* [WORK TO BE COMPLETED]:
Go through the data below and gather each line containing "rounded".

* [LISTED RECORDS]:
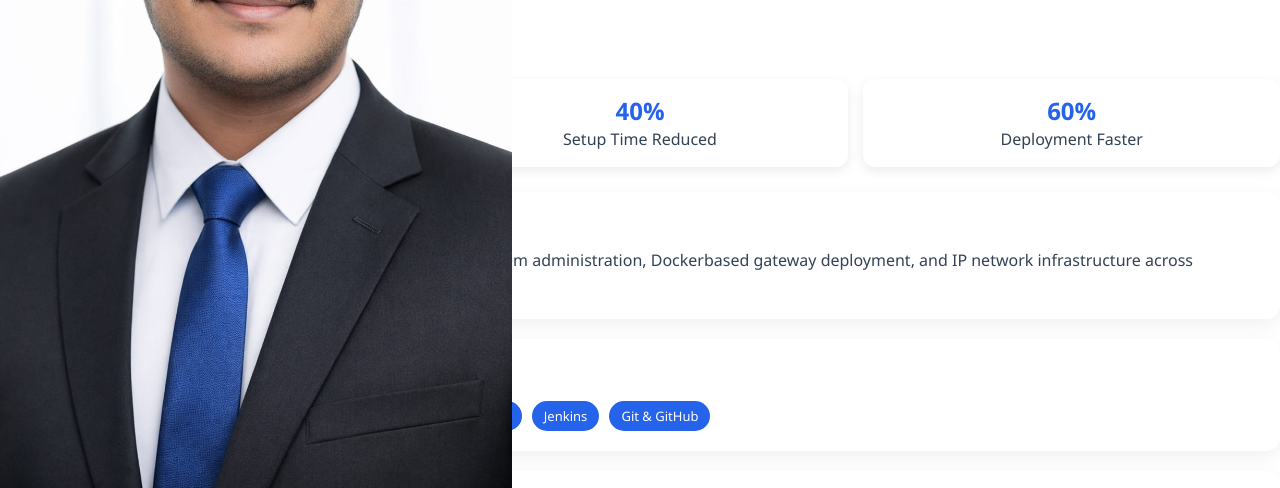
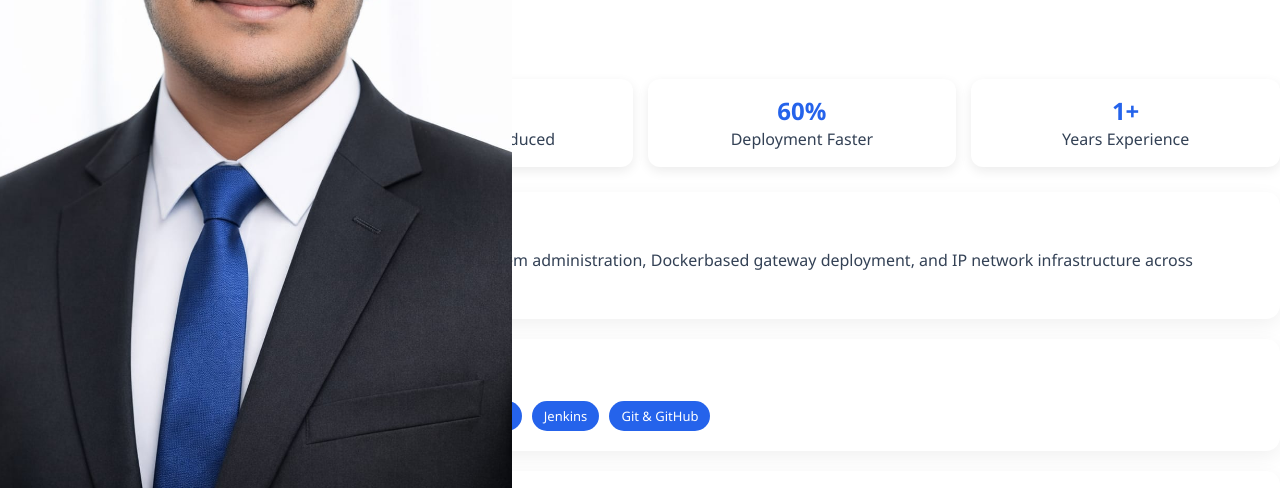
Before and after one commit to hemanthtadi/My-Portfolio, a plain HTML site: page index.html in a window 1280 px wide. Shown: the part 294-782 px from the top of the page. Drawn offline with Linux system fonts and the light colour scheme.

Commit message:
Update index.html

```diff
--- a/index.html
+++ b/index.html
@@ -62,6 +62,11 @@
     <h2>60%</h2>
     <p>Deployment Faster</p>
   </div>
+
+  <div class="stat-card">
+  <h2>1+</h2>
+  <p>Years Experience</p>
+</div>
 
 </div>
 </a>
```
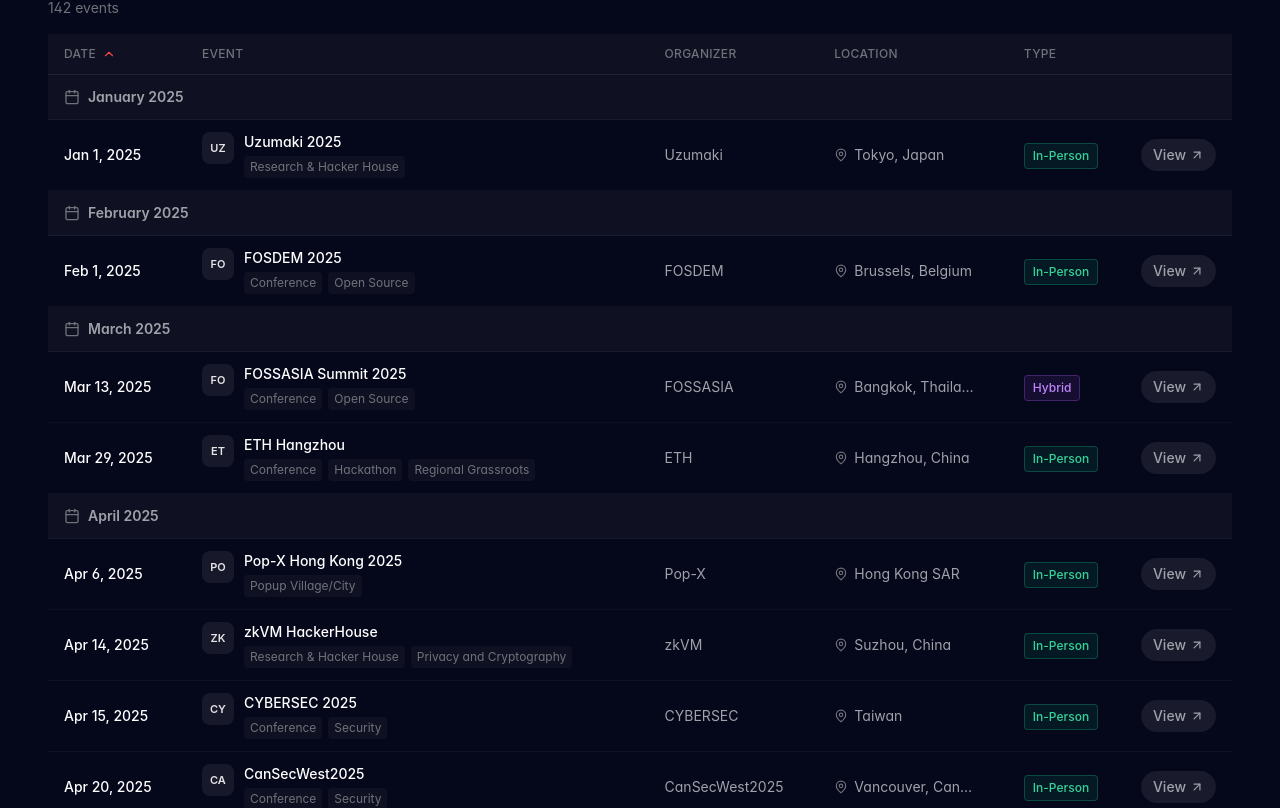
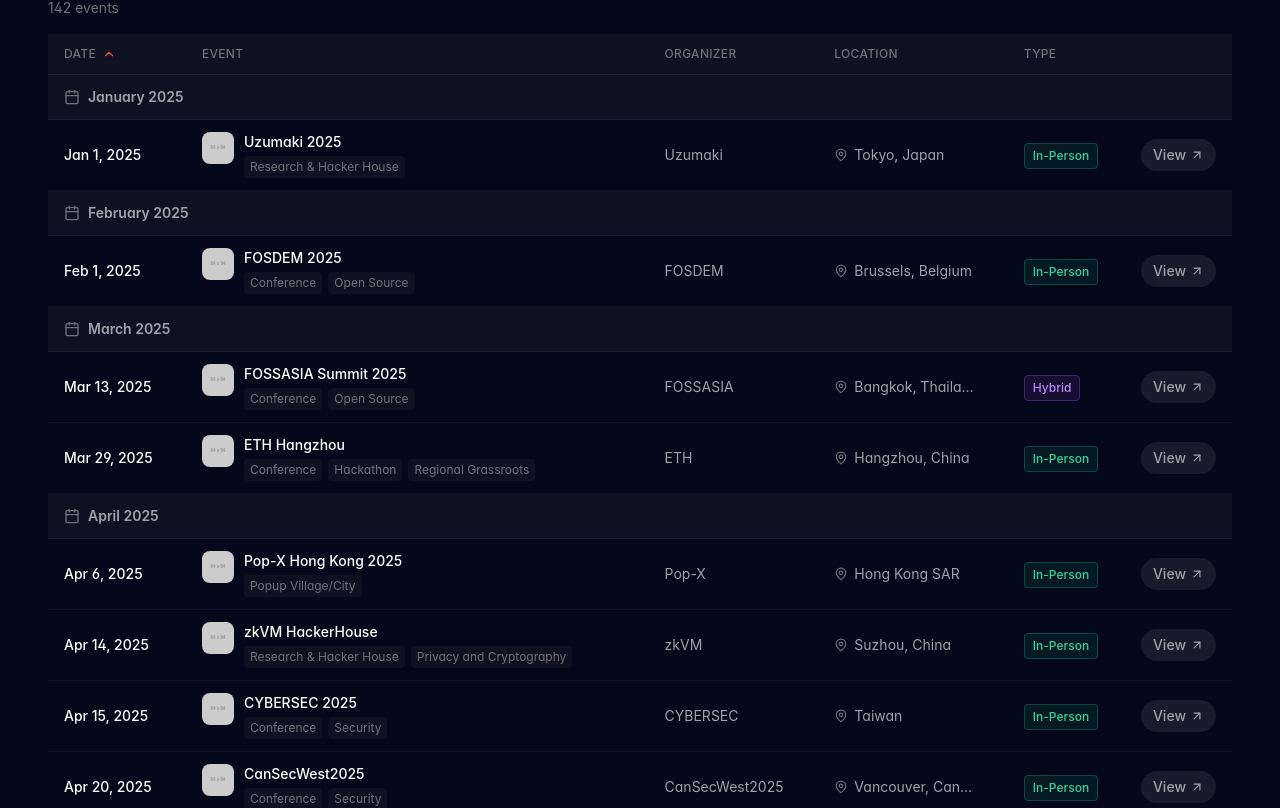
Before and after one commit to fractaldrafts/ethstars, a Next.js app: page /events in a window 1280 px wide. Shown: the part 780-1588 px from the top of the page. Built offline with nearby package versions, Linux system fonts and the light colour scheme; a web font is replaced by a local one.

Commit message:
Show placeholder logo images for events without logos

```diff
--- a/components/EventsTable.tsx
+++ b/components/EventsTable.tsx
@@ -46,6 +46,8 @@
       return locationType
   }
 }
+
+const placeholderLogo = 'https://placehold.co/64x64/111827/9CA3AF/png'
 
 export default function EventsTable() {
   const [searchQuery, setSearchQuery] = useState('')
@@ -357,7 +359,7 @@
   }
 
   const config = locationTypeConfig[event.locationType]
-  const organizerInitials = event.organizer.slice(0, 2).toUpperCase()
+  const logoSrc = event.organizerLogo || placeholderLogo
 
   return (
     <tr className="hover:bg-[rgba(245,245,245,0.024)] transition-colors group">
@@ -378,17 +380,19 @@
       {/* Event Title */}
       <td className="py-3 px-4">
         <div className="flex items-start gap-2.5">
-          <div className="w-8 h-8 rounded-lg bg-[rgba(245,245,245,0.08)] overflow-hidden flex-shrink-0 flex items-center justify-center text-[11px] font-semibold text-zinc-200">
-            {event.organizerLogo ? (
-              <img
-                src={event.organizerLogo}
-                alt={event.organizer}
-                className="w-full h-full object-cover"
-                loading="lazy"
-              />
-            ) : (
-              organizerInitials
-            )}
+          <div className="w-8 h-8 rounded-lg bg-[rgba(245,245,245,0.08)] overflow-hidden flex-shrink-0">
+            <img
+              src={logoSrc}
+              alt={event.organizer}
+              className="w-full h-full object-cover"
+              loading="lazy"
+              onError={(e) => {
+                const target = e.currentTarget
+                if (target.src !== placeholderLogo) {
+                  target.src = placeholderLogo
+                }
+              }}
+            />
           </div>
           <div className="min-w-0">
             <a
```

* [ANSWER]:
-          <div className="w-8 h-8 rounded-lg bg-[rgba(245,245,245,0.08)] overflow-hidden flex-shrink-0 flex items-center justify-center text-[11px] font-semibold text-zinc-200">
+          <div className="w-8 h-8 rounded-lg bg-[rgba(245,245,245,0.08)] overflow-hidden flex-shrink-0">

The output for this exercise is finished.